Hopes&Fears's Marina Galperina asked "neuroscientists, physicists, psychologists, technology theorists, and hallucinogen researchers if we can ever tell whether the 'reality' we are experiencing is 'real' or not."
The closest we come in science to "real" or "objective" is intersubjective agreement. If a large number of people agree that something is real, we can assume that it is. In physics, we say that something is an objective feature of nature if all observers will agree on it - in other words, if that thing doesn’t depend on our arbitrary labels or the vagaries of a given vantage point ("frame-independent" or "gauge-invariant", in the jargon). For instance, I'm not entitled to say that my kitchen has a left side and a right side, since the labels "left" and "right" depend on my vantage point; they are words that describe me more than the kitchen.
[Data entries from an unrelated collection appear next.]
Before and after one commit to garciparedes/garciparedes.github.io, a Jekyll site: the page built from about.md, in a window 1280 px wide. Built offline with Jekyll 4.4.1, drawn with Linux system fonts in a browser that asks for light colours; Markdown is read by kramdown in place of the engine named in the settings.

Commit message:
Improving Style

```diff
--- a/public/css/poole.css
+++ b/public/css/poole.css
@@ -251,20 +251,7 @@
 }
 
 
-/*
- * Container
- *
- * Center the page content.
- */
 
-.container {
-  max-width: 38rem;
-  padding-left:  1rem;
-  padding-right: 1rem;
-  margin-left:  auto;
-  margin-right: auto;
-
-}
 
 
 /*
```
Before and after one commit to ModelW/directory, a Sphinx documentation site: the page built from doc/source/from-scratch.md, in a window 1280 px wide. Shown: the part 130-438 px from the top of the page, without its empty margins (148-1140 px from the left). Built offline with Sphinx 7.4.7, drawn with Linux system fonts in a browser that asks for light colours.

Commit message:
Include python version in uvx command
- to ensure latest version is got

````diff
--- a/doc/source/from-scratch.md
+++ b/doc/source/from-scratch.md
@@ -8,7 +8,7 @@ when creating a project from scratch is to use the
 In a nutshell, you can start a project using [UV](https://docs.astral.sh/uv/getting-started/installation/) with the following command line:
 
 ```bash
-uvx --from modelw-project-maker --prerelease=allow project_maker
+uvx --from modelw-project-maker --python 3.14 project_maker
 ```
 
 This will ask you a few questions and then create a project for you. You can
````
This kind of reasoning is the heart of Einstein's theory of relativity and the theories it inspired.
Our thanks to sponsor Mark Taylor -- have you looked yet at the chapter from his work Assassin Rabbit From the Dawn of Time?
Mark is getting ready to release the ebook version soon, and we added a handy-dandy email signup form on the page allows you to add your name to his email list lickity-split, so you'll know when that happens.
Of course, it's all part of our campaign to make internet advertising 100% less terrible. Check out Mark's work, put your email down to signup for his list, and consider buying the book -- we've enjoyed having him as a sponsor.
Every day, friend of the SRoB Rahawa Haile tweets a short story. She gave us permission to collect them every week. She's archiving the entire project on Storify
Short Story of the Day #282 "Wait but what if instead of stereotypes you wrote the women in your novel like people?" pic.twitter.com/UQiLXxMyGZ— Rahawa Haile (@RahawaHaile) October 11, 2015
Short Story of the day #288 I am on vacation. I saw the Pacific for the first time. I'm incredibly happy to finally know both of our oceans.— Rahawa Haile (@RahawaHaile) October 17, 2015
On Thursday, October 22nd, Lit Crawl Seattle is bringing you readings from more than 65 authors at 20 different venues. The full schedule of events is a little bit daunting. How are you supposed to choose three readings out of this embarassment of riches? Let the Seattle Review of Books help! Here's our fifth suggested itinerary:
Today's suggested Lit Crawl itinerary celebrates the writers and organizations who are best known for creating captivating reading experiences.
1. APRIL Festival opens your night at Hugo House with "A Salty Reading," in which Sonya Vatomsky, Richard Chiem, and Princess Charming all offer salt-themed performances. In addition to presenting entertainers who know how to keep an audience on tenterhooks, APRIL also will provide free salt and vinegar chips tonight, for no real reason except it's funny.
2. At Fred Wildlife Refuge, Sean Beaudoin, Robert Lashley, and Amber Nelson will read on the theme of sex, drugs, and violence. Nelson and Beaudoin are both excellent readers, but Robert Lashley gave the best performance I've seen all year at the APRIL Festival. His reading style is absolutely compelling, and he's sure to be a highlight of Lit Crawl, too.
3. Seattle Public Library's own David Wright presents "Spooky Stories in the Stacks" at the Capitol Hill Branch Library. This is exactly what it sounds like: scary stories being read aloud at the library. What the hell else could you possibly want in a reading?